Brother JT is John Terlesky, best known as the lead singer and chief songwriter for the Original Sins. Back in the 1980s and 90s, the Philadelphia-based band churned out some of the best garage-punk of their day — check out “Out of My Mind” if you’re looking for a crunchy, catchy sample. Even before the band split up around the turn of the century, JT built a strong solo career as well, playing around with walls of feedback (Descent, released in 1991) and recording LPs from the comfort of his own bedroom (1996’s appropriately titled Rainy Day Fun). To date, Brother JT’s released twenty full-length albums to his name (three in partnership with Vibrolux); his most recent effort, This Mud’s For You, came out last September.

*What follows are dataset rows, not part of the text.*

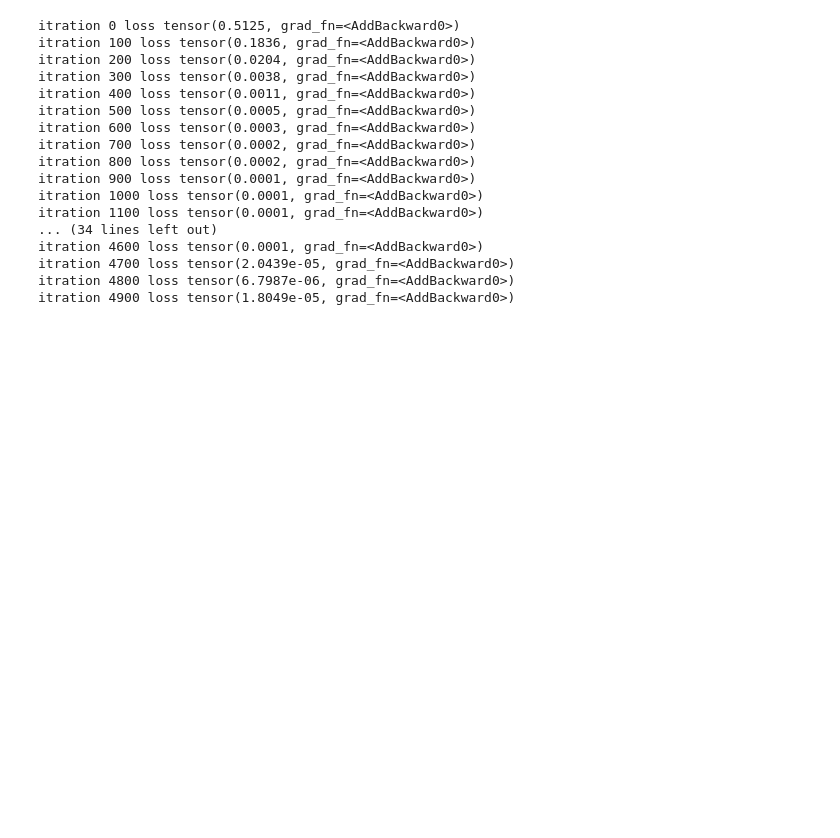
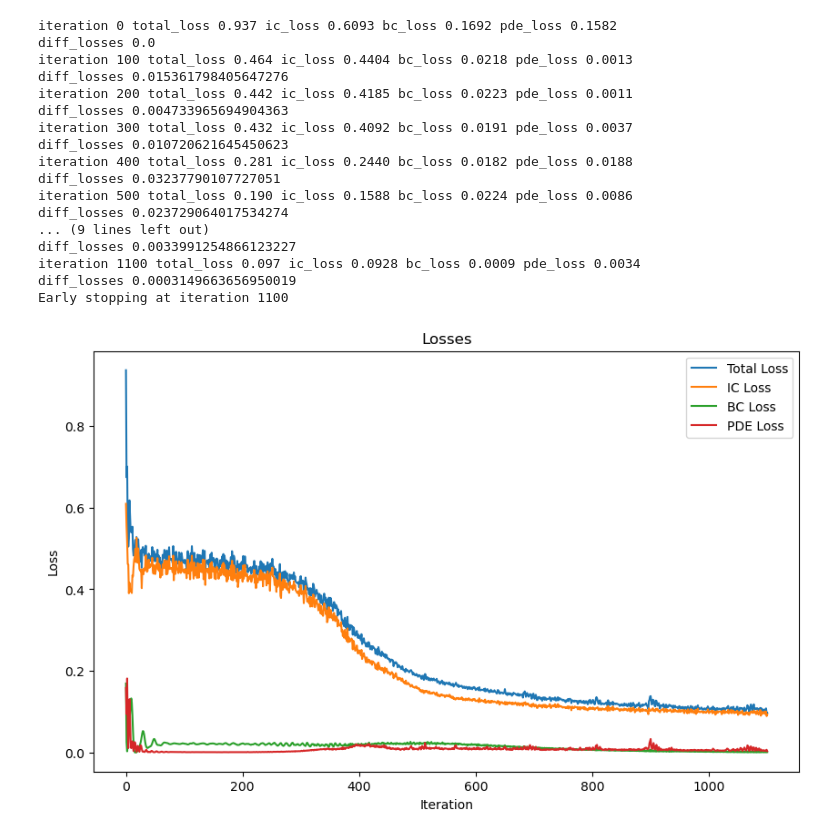
Before and after one commit to imriaharoni/PINN_Workshop, a Jupyter notebook: PINN_1D_Heat_Eq_Workshop_V2.ipynb, the cells around one changed output. Cells and saved outputs as stored; diff of their text form; code cells hidden in the pictures; blank space fills up the shorter version.

```diff
--- a/PINN_1D_Heat_Eq_Workshop_V2.ipynb
+++ b/PINN_1D_Heat_Eq_Workshop_V2.ipynb
@@ -20,24 +39,22 @@ class PINN(nn.Module):
 # %%
-def initial_condition(x):
-    return torch.sin(torch.pi * x)
+# create a sinusoidal distribution initial condition
+def initial_condition_sin(x):
+    u_initial = torch.sin(torch.pi * x)
+    return u_initial
 
-def initial_condition_gaus(x_values, L=1, U_max=1, width=0.03):
-    # Create Gaussian distribution with peak at center and width
-    t_initial = U_max * torch.exp(-((x_values - L/2)**2) / (2 * width**2))
-    return t_initial
-
+# create a block heat source initial condition
 def initial_condition_block(x, width = 0.2, center = 0.5, high_temp = 1.0, low_temp = 0.0):
     # Create mask for points inside the block
     mask = (x >= (center - width/2)) & (x <= (center + width/2))
 
     # Initialize with low temperature
-    result = torch.full_like(x, low_temp)
+    u_initial = torch.full_like(x, low_temp)
 
     # Set high temperature for points inside the block
-    result[mask] = high_temp
+    u_initial[mask] = high_temp
 
-    return result
+    return u_initial
 
 
-def boundary_condition(x,t, custom_value):
-    return torch.full_like(x, custom_value)
+def boundary_condition(x,t, boundary_value):
+    return torch.full_like(x, boundary_value)
@@ -97,23 +156,38 @@ def train_PINN(model, num_iterations, num_points):
+# %%
+def plot_losses(df):
+    plt.figure(figsize=(10, 6))
+    plt.plot(df['total_loss'], label='Total Loss')
+    plt.plot(df['ic_loss'], label='IC Loss')
+    plt.plot(df['bc_loss'], label='BC Loss')
+    plt.plot(df['pde_loss'], label='PDE Loss')
+    plt.xlabel('Iteration')
+    plt.ylabel('Loss')
+    plt.title('Losses')
+    plt.legend()
+    plt.show()
 # %%
 model = PINN()
 num_iterations = 5000
 num_points = 1000
-train_PINN(model,num_iterations,num_points)
+loss_weights = {'ic': 1, 'bc': 10, 'pde': 100}
+losses = train_PINN(model,num_iterations,num_points,loss_weights=loss_weights,patience=0.001)
+plot_losses(losses)
 # %% [output]
-itration 0 loss tensor(0.5125, grad_fn=<AddBackward0>)
-itration 100 loss tensor(0.1836, grad_fn=<AddBackward0>)
-itration 200 loss tensor(0.0204, grad_fn=<AddBackward0>)
-itration 300 loss tensor(0.0038, grad_fn=<AddBackward0>)
-itration 400 loss tensor(0.0011, grad_fn=<AddBackward0>)
-itration 500 loss tensor(0.0005, grad_fn=<AddBackward0>)
-itration 600 loss tensor(0.0003, grad_fn=<AddBackward0>)
-itration 700 loss tensor(0.0002, grad_fn=<AddBackward0>)
-itration 800 loss tensor(0.0002, grad_fn=<AddBackward0>)
-itration 900 loss tensor(0.0001, grad_fn=<AddBackward0>)
-itration 1000 loss tensor(0.0001, grad_fn=<AddBackward0>)
-itration 1100 loss tensor(0.0001, grad_fn=<AddBackward0>)
-... (34 lines left out)
-itration 4600 loss tensor(0.0001, grad_fn=<AddBackward0>)
-itration 4700 loss tensor(2.0439e-05, grad_fn=<AddBackward0>)
-itration 4800 loss tensor(6.7987e-06, grad_fn=<AddBackward0>)
-itration 4900 loss tensor(1.8049e-05, grad_fn=<AddBackward0>)
+iteration 0 total_loss 0.937 ic_loss 0.6093 bc_loss 0.1692 pde_loss 0.1582
+diff_losses 0.0
+iteration 100 total_loss 0.464 ic_loss 0.4404 bc_loss 0.0218 pde_loss 0.0013
+diff_losses 0.015361798405647276
+iteration 200 total_loss 0.442 ic_loss 0.4185 bc_loss 0.0223 pde_loss 0.0011
+diff_losses 0.004733965694904363
+iteration 300 total_loss 0.432 ic_loss 0.4092 bc_loss 0.0191 pde_loss 0.0037
+diff_losses 0.010720621645450623
+iteration 400 total_loss 0.281 ic_loss 0.2440 bc_loss 0.0182 pde_loss 0.0188
+diff_losses 0.03237790107727051
+iteration 500 total_loss 0.190 ic_loss 0.1588 bc_loss 0.0224 pde_loss 0.0086
+diff_losses 0.023729064017534274
+... (9 lines left out)
+diff_losses 0.0033991254866123227
+iteration 1100 total_loss 0.097 ic_loss 0.0928 bc_loss 0.0009 pde_loss 0.0034
+diff_losses 0.0003149663656950019
+Early stopping at iteration 1100
+[figure, added]
```
Also changed, not shown: parts of 11 cells of this notebook, 7 other files.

Now, Brother JT’s back again with The Svelteness of Boogietude, out next week on Thrill Jockey. Despite the album’s title — and the grinning, grilled man on the cover — this isn’t a venture into funk or crunk. But it certainly does have “boogietude,” whatever that is. “Somebody Down There,” the album’s lead single, employs limber, loose guitar lines and a modest undercurrent of bass, creating a lazy groove so laid-back, even its life-and-death thematics seem chill: “We all on the same boat, baby/ Rowing to the other side,” he growls, his gravelly croon stark against the loosey-goosey instrumentation. “Some of us are stroking/ Some of us are choking/ Some are just along for the ride.” Biblical references abound: Solomon with his gold, Samson with his “700 wives and so-and-so.” But though such figures are steeped in lore, they’re still folks just like us, floating off on the River Styx. And that’s what makes the song so intriguing; it addresses the big “what-ifs” with a shrug and a smile, reminding us that even in h-e-double-hockey-sticks, there’s always somebody down there who’s just like us.
Check out “Somebody Down There” along with bonus tracks, “Hoosier Mummy” and “Hoosier Daddy.”